30 Lessons Learned, #10: It's a Rollercoaster

I've heard many people say that this is not a business for the faint of heart. It seems that most authors have experienced some disappointment after receiving offers for publication: they've lost editors to other publishing houses, they've had contracts cancelled, etc. If one is not in their shoes, it is easy to look at these occurrences as little bumps on the road.

However, I've had my first small "bump on the road", and from the inside, it certainly feels much more like a big old pothole. Well,let's just say rollercoaster. I received a call recently from Tricycle Press, the publisher of my first book. They are being closed by their parent company. I feel quite fortunate that my first book with them is still going to press as planned, but one of my contracts with them now has an uncertain future. It is hard to go from the excitement of an offer to uncertainty. And while I understand that it is a business decision to close the imprint, it feels very personal as well. My experience with Tricycle has been fantastic on all levels: they are wonderful people, marketers, editors and designers. And, they make wonderful, quirky books. (I'm a sucker for quirky books.) I am sad to lose this publishing "home".

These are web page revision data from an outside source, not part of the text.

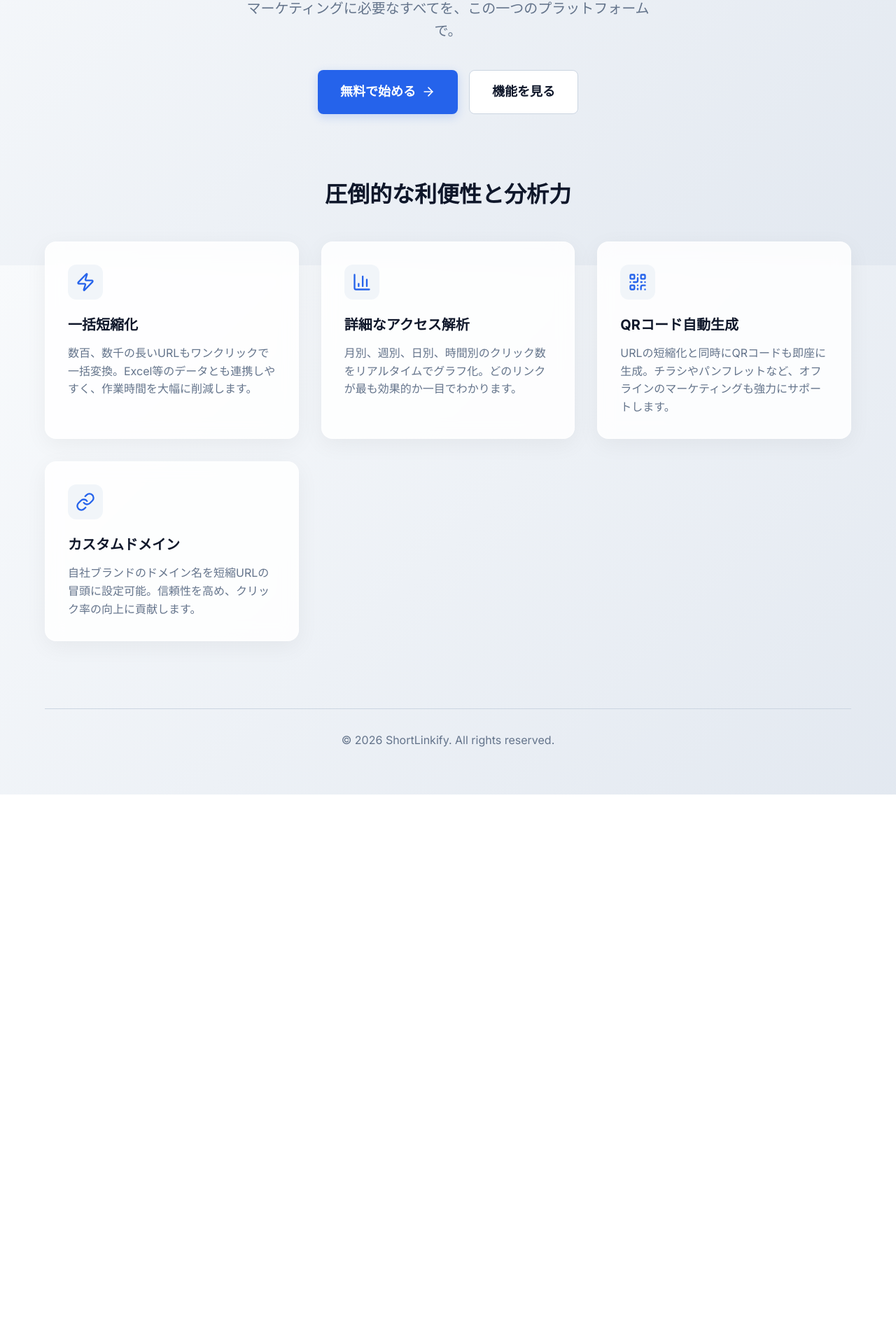
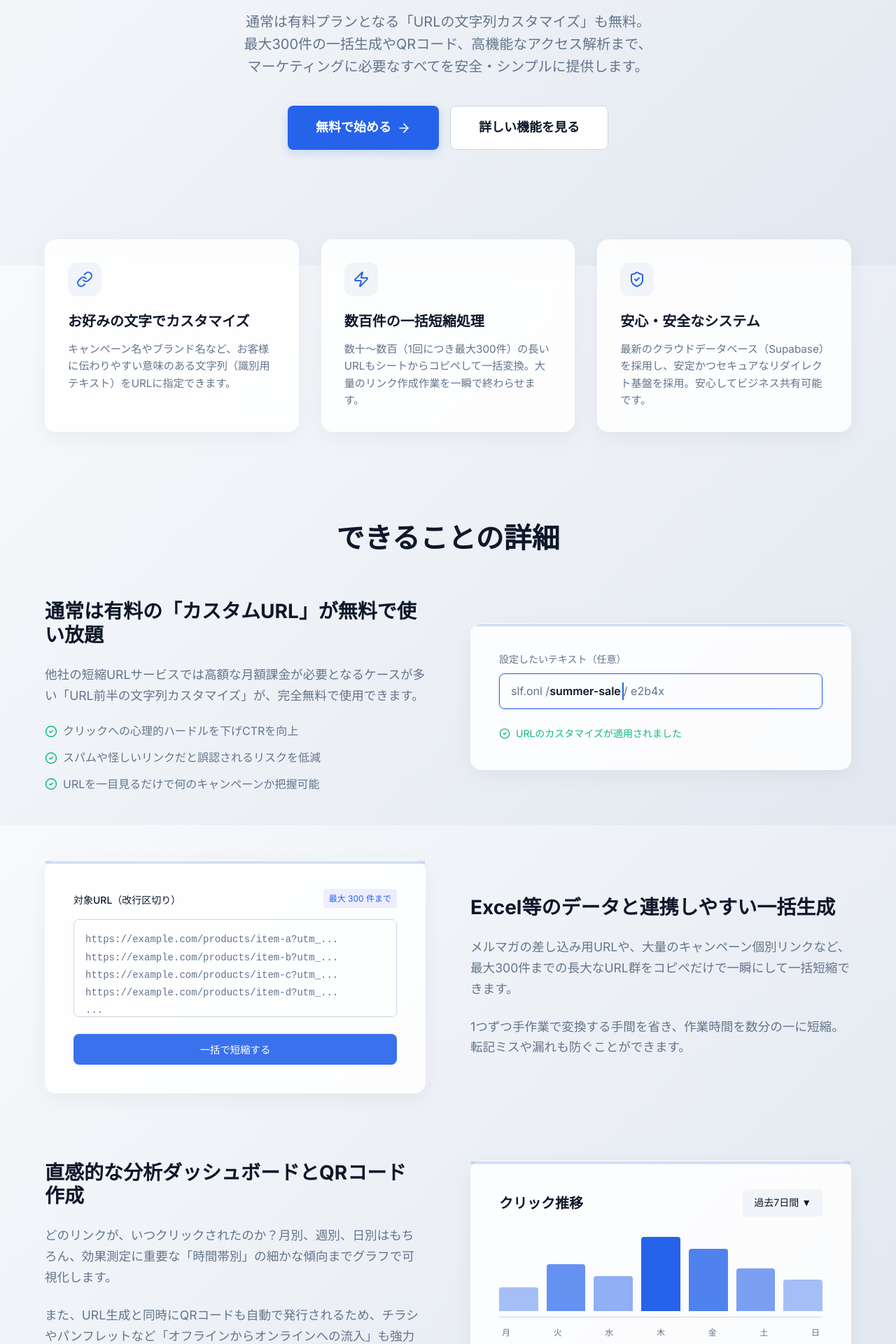
Before and after one commit to atsu449-cyber/shortlinkify, a Next.js app: page / in a window 1280 px wide. Shown: the part 421-2341 px from the top of the page at 70% size. Before the commit the page ends 1556 px from the top, so only its background shows below. Built offline with nearby package versions, Linux system fonts and the light colour scheme; no server answers.

Commit message:
Update LP content, features, and add demo UIs

```diff
--- a/src/app/page.tsx
+++ b/src/app/page.tsx
@@ -1,76 +1,182 @@
 import Link from 'next/link';
-import { ArrowRight, BarChart3, Link as LinkIcon, QrCode, Zap } from 'lucide-react';
+import { ArrowRight, BarChart3, Link as LinkIcon, QrCode, Zap, ShieldCheck, CheckCircle2 } from 'lucide-react';
 
 export default function Home() {
   return (
     <div className="container" style={{ padding: '4rem 1.5rem', minHeight: 'calc(100vh - 100px)' }}>
       {/* Hero Section */}
-      <section className="text-center animate-fade-in" style={{ marginTop: '2rem', marginBottom: '6rem' }}>
-        <h1 style={{ fontSize: '3.5rem', marginBottom: '1.5rem', lineHeight: 1.1 }}>
+      <section className="text-center animate-fade-in" style={{ marginTop: '2rem', marginBottom: '8rem' }}>
+        <div style={{ display: 'inline-block', background: 'rgba(16, 185, 129, 0.1)', color: 'var(--success)', padding: '0.5rem 1.25rem', borderRadius: '999px', fontWeight: 600, marginBottom: '2rem', border: '1px solid rgba(16, 185, 129, 0.2)', fontSize: '0.875rem' }}>
+          ✨ すべての便利機能が完全無料
+        </div>
+        <h1 style={{ fontSize: '3.5rem', marginBottom: '1.5rem', lineHeight: 1.2 }}>
           URLをスマートに。<br />
           <span className="text-gradient">ビジネスを加速する</span>リンク管理
         </h1>
-        <p style={{ fontSize: '1.25rem', color: 'var(--text-muted)', maxWidth: '600px', margin: '0 auto 2.5rem' }}>
-          短縮URLの一括作成、QRコードの自動生成、そして詳細なアクセス解析。<br />
-          マーケティングに必要なすべてを、この一つのプラットフォームで。
+        <p style={{ fontSize: '1.25rem', color: 'var(--text-muted)', maxWidth: '650px', margin: '0 auto 2.5rem', lineHeight: 1.6 }}>
+          通常は有料プランとなる「URLの文字列カスタマイズ」も無料。<br />
+          最大300件の一括生成やQRコード、高機能なアクセス解析まで、<br />
+          マーケティングに必要なすべてを安全・シンプルに提供します。
         </p>
         <div className="flex justify-center gap-4">
-          <Link href="/register" className="btn btn-primary" style={{ padding: '1rem 2rem', fontSize: '1.125rem' }}>
+          <Link href="/register" className="btn btn-primary" style={{ padding: '1rem 2.5rem', fontSize: '1.125rem' }}>
             無料で始める <ArrowRight size={20} />
           </Link>
-          <Link href="#features" className="btn btn-secondary" style={{ padding: '1rem 2rem', fontSize: '1.125rem' }}>
-            機能を見る
+          <Link href="#details" className="btn btn-secondary" style={{ padding: '1rem 2.5rem', fontSize: '1.125rem' }}>
+            詳しい機能を見る
           </Link>
         </div>
       </section>
 
-      {/* Features Section */}
-      <section id="features" style={{ marginBottom: '6rem' }}>
-        <h2 className="text-center" style={{ fontSize: '2rem', marginBottom: '3rem' }}>圧倒的な利便性と分析力</h2>
-
-        <div style={{ display: 'grid', gridTemplateColumns: 'repeat(auto-fit, minmax(300px, 1fr))', gap: '2rem' }}>
+      {/* Benefits Summary Section */}
+      <section id="features" style={{ marginBottom: '8rem' }}>
+        <div style={{ display: 'grid', gridTemplateColumns: 'repeat(auto-fit, minmax(280px, 1fr))', gap: '2rem' }}>
 
           <div className="glass-panel" style={{ padding: '2rem' }}>
-            <div style={{ background: 'var(--surface-hover)', width: '50px', height: '50px', borderRadius: '12px', display: 'flex', alignItems: 'center', justifyContent: 'center', marginBottom: '1.5rem' }}>
-              <Zap size={28} color="var(--primary)" />
+            <div style={{ background: 'var(--surface-hover)', width: '48px', height: '48px', borderRadius: '12px', display: 'flex', alignItems: 'center', justifyContent: 'center', marginBottom: '1.5rem' }}>
+              <LinkIcon size={24} color="var(--primary)" />
             </div>
-            <h3 style={{ fontSize: '1.25rem' }}>一括短縮化</h3>
-            <p style={{ color: 'var(--text-muted)' }}>
-              数百、数千の長いURLもワンクリックで一括変換。Excel等のデータとも連携しやすく、作業時間を大幅に削減します。
+            <h3 style={{ fontSize: '1.25rem' }}>お好みの文字でカスタマイズ</h3>
+            <p style={{ color: 'var(--text-muted)', fontSize: '0.95rem', lineHeight: 1.6 }}>
+              キャンペーン名やブランド名など、お客様に伝わりやすい意味のある文字列（識別用テキスト）をURLに指定できます。
             </p>
           </div>
 
           <div className="glass-panel" style={{ padding: '2rem' }}>
-            <div style={{ background: 'var(--surface-hover)', width: '50px', height: '50px', borderRadius: '12px', display: 'flex', alignItems: 'center', justifyContent: 'center', marginBottom: '1.5rem' }}>
-              <BarChart3 size={28} color="var(--primary)" />
+            <div style={{ background: 'var(--surface-hover)', width: '48px', height: '48px', borderRadius: '12px', display: 'flex', alignItems: 'center', justifyContent: 'center', marginBottom: '1.5rem' }}>
+              <Zap size={24} color="var(--primary)" />
             </div>
-            <h3 style={{ fontSize: '1.25rem' }}>詳細なアクセス解析</h3>
-            <p style={{ color: 'var(--text-muted)' }}>
-              月別、週別、日別、時間別のクリック数をリアルタイムでグラフ化。どのリンクが最も効果的か一目でわかります。
+            <h3 style={{ fontSize: '1.25rem' }}>数百件の一括短縮処理</h3>
+            <p style={{ color: 'var(--text-muted)', fontSize: '0.95rem', lineHeight: 1.6 }}>
+              数十〜数百（1回につき最大300件）の長いURLもシートからコピペして一括変換。大量のリンク作成作業を一瞬で終わらせます。
             </p>
           </div>
 
           <div className="glass-panel" style={{ padding: '2rem' }}>
-            <div style={{ background: 'var(--surface-hover)', width: '50px', height: '50px', borderRadius: '12px', display: 'flex', alignItems: 'center', justifyContent: 'center', marginBottom: '1.5rem' }}>
-              <QrCode size={28} color="var(--primary)" />
+            <div style={{ background: 'var(--surface-hover)', width: '48px', height: '48px', borderRadius: '12px', display: 'flex', alignItems: 'center', justifyContent: 'center', marginBottom: '1.5rem' }}>
+              <ShieldCheck size={24} color="var(--primary)" />
             </div>
-            <h3 style={{ fontSize: '1.25rem' }}>QRコード自動生成</h3>
-            <p style={{ color: 'var(--text-muted)' }}>
-              URLの短縮化と同時にQRコードも即座に生成。チラシやパンフレットなど、オフラインのマーケティングも強力にサポートします。
-            </p>
-          </div>
-
-          <div className="glass-panel" style={{ padding: '2rem' }}>
-            <div style={{ background: 'var(--surface-hover)', width: '50px', height: '50px', borderRadius: '12px', display: 'flex', alignItems: 'center', justifyContent: 'center', marginBottom: '1.5rem' }}>
-              <LinkIcon size={28} color="var(--primary)" />
-            </div>
-            <h3 style={{ fontSize: '1.25rem' }}>カスタムドメイン</h3>
-            <p style={{ color: 'var(--text-muted)' }}>
-              自社ブランドのドメイン名を短縮URLの冒頭に設定可能。信頼性を高め、クリック率の向上に貢献します。
+            <h3 style={{ fontSize: '1.25rem' }}>安心・安全なシステム</h3>
+            <p style={{ color: 'var(--text-muted)', fontSize: '0.95rem', lineHeight: 1.6 }}>
+              最新のクラウドデータベース（Supabase）を採用し、安定かつセキュアなリダイレクト基盤を採用。安心してビジネス共有可能です。
             </p>
           </div>
 
         </div>
+      </section>
+
+      {/* Detailed Features with Mockups Section */}
+      <section id="details" style={{ marginBottom: '8rem' }}>
+        <h2 className="text-center" style={{ fontSize: '2.5rem', marginBottom: '4rem' }}>できることの詳細</h2>
+
+        {/* Detail 1: URL Customization */}
+        <div style={{ display: 'flex', flexWrap: 'wrap', gap: '4rem', alignItems: 'center', marginBottom: '6rem' }}>
+          <div style={{ flex: '1 1 400px' }}>
+            <h3 style={{ fontSize: '1.75rem', marginBottom: '1.5rem' }}>通常は有料の「カスタムURL」が無料で使い放題</h3>
+            <p style={{ color: 'var(--text-muted)', fontSize: '1.1rem', lineHeight: 1.7, marginBottom: '1.5rem' }}>
+              他社の短縮URLサービスでは高額な月額課金が必要となるケースが多い「URL前半の文字列カスタマイズ」が、完全無料で使用できます。
+            </p>
+            <ul style={{ listStyle: 'none', padding: 0, margin: 0, color: 'var(--text-muted)' }}>
+              <li style={{ display: 'flex', alignItems: 'center', gap: '0.5rem', marginBottom: '0.75rem' }}><CheckCircle2 size={18} color="var(--success)" /> クリックへの心理的ハードルを下げCTRを向上</li>
+              <li style={{ display: 'flex', alignItems: 'center', gap: '0.5rem', marginBottom: '0.75rem' }}><CheckCircle2 size={18} color="var(--success)" /> スパムや怪しいリンクだと誤認されるリスクを低減</li>
+              <li style={{ display: 'flex', alignItems: 'center', gap: '0.5rem' }}><CheckCircle2 size={18} color="var(--success)" /> URLを一目見るだけで何のキャンペーンか把握可能</li>
+            </ul>
+          </div>
+          <div style={{ flex: '1 1 400px' }}>
+            <div className="glass-panel" style={{ padding: '2.5rem', position: 'relative', overflow: 'hidden' }}>
+              <div style={{ position: 'absolute', top: 0, left: 0, right: 0, height: '4px', background: 'var(--primary-glow)' }}></div>
+              <label style={{ display: 'block', marginBottom: '0.5rem', fontSize: '0.875rem', fontWeight: 500 }}>設定したいテキスト（任意）</label>
+              <div style={{ display: 'flex', alignItems: 'center', background: 'var(--background)', padding: '0.75rem 1rem', borderRadius: '8px', border: '1px solid var(--primary)', marginBottom: '1.5rem', boxShadow: '0 0 0 2px rgba(99, 102, 241, 0.1)' }}>
+                <span style={{ color: 'var(--text-muted)' }}>slf.onl / </span>
+                <span style={{ fontWeight: 600, color: 'var(--text)', borderRight: '2px solid var(--primary)', paddingRight: '2px' }}>summer-sale</span>
+                <span style={{ color: 'var(--text-muted)' }}> / e2b4x</span>
+              </div>
+              <div style={{ display: 'flex', alignItems: 'center', gap: '0.5rem', color: 'var(--success)', fontSize: '0.875rem' }}>
+                <CheckCircle2 size={16} /> URLのカスタマイズが適用されました
+              </div>
+            </div>
+          </div>
+        </div>
+
+        {/* Detail 2: Bulk Shortening */}
+        <div style={{ display: 'flex', flexWrap: 'wrap-reverse', gap: '4rem', alignItems: 'center', marginBottom: '6rem' }}>
+          <div style={{ flex: '1 1 400px' }}>
+            <div className="glass-panel" style={{ padding: '2.5rem', position: 'relative' }}>
+              <div style={{ position: 'absolute', top: 0, left: 0, right: 0, height: '4px', background: 'var(--primary-glow)' }}></div>
+              <div style={{ display: 'flex', justifyContent: 'space-between', marginBottom: '1rem', alignItems: 'flex-end' }}>
+                <span style={{ fontSize: '0.875rem', fontWeight: 500 }}>対象URL（改行区切り）</span>
+                <span style={{ fontSize: '0.75rem', color: 'var(--primary)', background: 'rgba(99, 102, 241, 0.1)', padding: '4px 8px', borderRadius: '4px' }}>最大 300 件まで</span>
+              </div>
+              <div style={{ background: 'var(--background)', padding: '1rem', borderRadius: '8px', border: '1px solid var(--border-color)', color: 'var(--text-muted)', fontSize: '0.875rem', fontFamily: 'monospace', lineHeight: 1.8, height: '140px', overflow: 'hidden' }}>
+                https://example.com/products/item-a?utm_...<br />
+                https://example.com/products/item-b?utm_...<br />
+                https://example.com/products/item-c?utm_...<br />
+                https://example.com/products/item-d?utm_...<br />
+                ...
+              </div>
+              <div style={{ marginTop: '1.5rem', height: '44px', background: 'var(--primary)', borderRadius: '8px', opacity: 0.9, display: 'flex', alignItems: 'center', justifyContent: 'center', color: 'white', fontSize: '0.9rem', fontWeight: 500 }}>
+                一括で短縮する
+              </div>
+            </div>
+          </div>
+          <div style={{ flex: '1 1 400px' }}>
+            <h3 style={{ fontSize: '1.75rem', marginBottom: '1.5rem' }}>Excel等のデータと連携しやすい一括生成</h3>
+            <p style={{ color: 'var(--text-muted)', fontSize: '1.1rem', lineHeight: 1.7, marginBottom: '1.5rem' }}>
+              メルマガの差し込み用URLや、大量のキャンペーン個別リンクなど、最大300件までの長大なURL群をコピペだけで一瞬にして一括短縮できます。
+            </p>
+            <p style={{ color: 'var(--text-muted)', fontSize: '1.1rem', lineHeight: 1.7 }}>
+              1つずつ手作業で変換する手間を省き、作業時間を数分の一に短縮。転記ミスや漏れも防ぐことができます。
+            </p>
+          </div>
+        </div>
+
+        {/* Detail 3: Analytics & QR */}
+        <div style={{ display: 'flex', flexWrap: 'wrap', gap: '4rem', alignItems: 'center' }}>
+          <div style={{ flex: '1 1 400px' }}>
+            <h3 style={{ fontSize: '1.75rem', marginBottom: '1.5rem' }}>直感的な分析ダッシュボードとQRコード作成</h3>
+            <p style={{ color: 'var(--text-muted)', fontSize: '1.1rem', lineHeight: 1.7, marginBottom: '1.5rem' }}>
+              どのリンクが、いつクリックされたのか？月別、週別、日別はもちろん、効果測定に重要な「時間帯別」の細かな傾向までグラフで可視化します。
+            </p>
+            <p style={{ color: 'var(--text-muted)', fontSize: '1.1rem', lineHeight: 1.7 }}>
+              また、URL生成と同時にQRコードも自動で発行されるため、チラシやパンフレットなど「オフラインからオンラインへの流入」も強力にトラッキングします。
+            </p>
+          </div>
+          <div style={{ flex: '1 1 400px' }}>
+            <div className="glass-panel" style={{ padding: '2.5rem', position: 'relative' }}>
+              <div style={{ position: 'absolute', top: 0, left: 0, right: 0, height: '4px', background: 'var(--primary-glow)' }}></div>
+              <div style={{ display: 'flex', alignItems: 'center', justifyContent: 'space-between', marginBottom: '1.5rem' }}>
+                <div style={{ fontSize: '1.25rem', fontWeight: 600 }}>クリック推移</div>
+                <div style={{ background: 'var(--surface-hover)', padding: '0.5rem 1rem', borderRadius: '4px', fontSize: '0.875rem' }}>過去7日間 ▼</div>
+              </div>
+              {/* Bar Chart Mock */}
+              <div style={{ display: 'flex', alignItems: 'flex-end', gap: '0.75rem', height: '120px', borderBottom: '1px solid var(--border-color)', paddingBottom: '0.5rem', marginBottom: '0.75rem' }}>
+                {/* bars */}
+                <div style={{ flex: 1, height: '30%', background: 'var(--primary)', opacity: 0.4, borderRadius: '4px 4px 0 0' }}></div>
+                <div style={{ flex: 1, height: '60%', background: 'var(--primary)', opacity: 0.7, borderRadius: '4px 4px 0 0' }}></div>
+                <div style={{ flex: 1, height: '45%', background: 'var(--primary)', opacity: 0.5, borderRadius: '4px 4px 0 0' }}></div>
+                <div style={{ flex: 1, height: '95%', background: 'var(--primary)', opacity: 1, borderRadius: '4px 4px 0 0' }}></div>
+                <div style={{ flex: 1, height: '80%', background: 'var(--primary)', opacity: 0.8, borderRadius: '4px 4px 0 0' }}></div>
+                <div style={{ flex: 1, height: '55%', background: 'var(--primary)', opacity: 0.6, borderRadius: '4px 4px 0 0' }}></div>
+                <div style={{ flex: 1, height: '40%', background: 'var(--primary)', opacity: 0.4, borderRadius: '4px 4px 0 0' }}></div>
+              </div>
+              <div style={{ display: 'flex', justifyContent: 'space-between', color: 'var(--text-muted)', fontSize: '0.75rem', padding: '0 0.25rem' }}>
+                <span>月</span><span>火</span><span>水</span><span>木</span><span>金</span><span>土</span><span>日</span>
+              </div>
+            </div>
+          </div>
+        </div>
+      </section>
+
+      {/* CTA Section */}
+      <section className="text-center glass-panel animate-fade-in" style={{ padding: '4rem 2rem', marginBottom: '4rem' }}>
+        <h2 style={{ fontSize: '2rem', marginBottom: '1.5rem' }}>今すぐリンクを最適化しましょう</h2>
+        <p style={{ color: 'var(--text-muted)', fontSize: '1.125rem', margin: '0 auto 2.5rem', maxWidth: '600px', lineHeight: 1.6 }}>
+          クレジットカードの登録は不要。<br />
+          すべてのパワフルな機能を、最初から制限なくお試しいただけます。
+        </p>
+        <Link href="/register" className="btn btn-primary" style={{ padding: '1rem 3rem', fontSize: '1.125rem' }}>
+          無料でアカウント作成
+        </Link>
       </section>
 
       {/* Footer */}
```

Illustration Friday: Phenomenon

A chameleon's holiday tail phenomenon…


By the by, some of my work is on display in a juried show (of children's book illustrators) at the Brick Alley Art Studio. It's a lovely gallery and they have a Saturday Art Walk tomorrow evening should you find yourself in Sacramento, CA. I learned today that my work was awarded best of show. How's that for a nice Friday morning piece of news?!

My favorite piece of Friday morning correspondence, however, came from a 9-year old girl and her mom. They emailed drawings inspired by some of my work. I am so touched and honored. And may I say, this 9-year old is quite the artistic phenomenon herself.

Happy holidays.